::: WORKING DATA
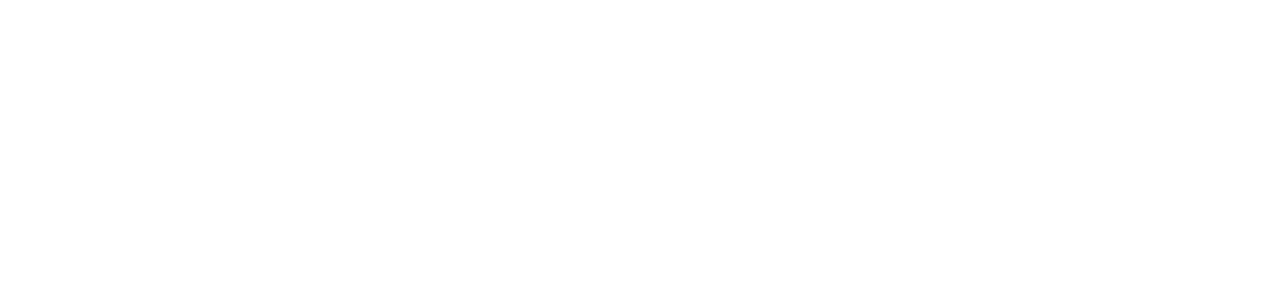
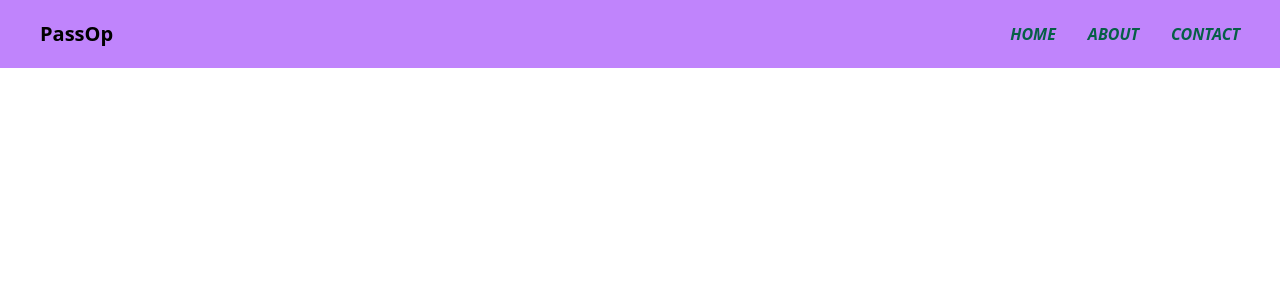
Before and after one commit to Vikranthraosb/KeyGuard, a React (Vite) app: page / in a window 1280 px wide. Shown: the top 300 px of the page. Built offline with nearby package versions, Linux system fonts and the light colour scheme.

Commit message:
nav structure done

```diff
--- a/src/App.jsx
+++ b/src/App.jsx
@@ -3,7 +3,7 @@
 
 function App() {
   return (
-    <div>
+    <div className="text-black">
       <Navbar />
     </div>
   );
--- a/src/Components/Navbar.jsx
+++ b/src/Components/Navbar.jsx
@@ -1,7 +1,33 @@
 import React from "react";
 
 function Navbar() {
-  return <div className="text-black"></div>;
+  return (
+    <nav className="bg-purple-400 flex items-center justify-between px-10 py-5">
+      <div className="text-center font-semibold text-xl ">PassOp</div>
+      <ul>
+        <li className="flex gap-8 ">
+          <a
+            href=""
+            className="capitalize hover:font-bold font-semibold italic text-emerald-800"
+          >
+            HOME
+          </a>
+          <a
+            href=""
+            className="uppercase hover:font-bold font-semibold italic text-emerald-800"
+          >
+            About
+          </a>
+          <a
+            href=""
+            className="uppercase hover:font-bold font-semibold italic text-emerald-800"
+          >
+            Contact
+          </a>
+        </li>
+      </ul>
+    </nav>
+  );
 }
 
 export default Navbar;
```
::::::
• INSTRUCTIONS FOR THE TASK
The records above should be returned exactly, with only their pictures held back.

• SOLUTION BELOW
Before and after one commit to Vikranthraosb/KeyGuard, a React (Vite) app: page / in a window 1280 px wide. Shown: the top 300 px of the page. Built offline with nearby package versions, Linux system fonts and the light colour scheme.

Commit message:
nav structure done

```diff
--- a/src/App.jsx
+++ b/src/App.jsx
@@ -3,7 +3,7 @@
 
 function App() {
   return (
-    <div>
+    <div className="text-black">
       <Navbar />
     </div>
   );
--- a/src/Components/Navbar.jsx
+++ b/src/Components/Navbar.jsx
@@ -1,7 +1,33 @@
 import React from "react";
 
 function Navbar() {
-  return <div className="text-black"></div>;
+  return (
+    <nav className="bg-purple-400 flex items-center justify-between px-10 py-5">
+      <div className="text-center font-semibold text-xl ">PassOp</div>
+      <ul>
+        <li className="flex gap-8 ">
+          <a
+            href=""
+            className="capitalize hover:font-bold font-semibold italic text-emerald-800"
+          >
+            HOME
+          </a>
+          <a
+            href=""
+            className="uppercase hover:font-bold font-semibold italic text-emerald-800"
+          >
+            About
+          </a>
+          <a
+            href=""
+            className="uppercase hover:font-bold font-semibold italic text-emerald-800"
+          >
+            Contact
+          </a>
+        </li>
+      </ul>
+    </nav>
+  );
 }
 
 export default Navbar;
```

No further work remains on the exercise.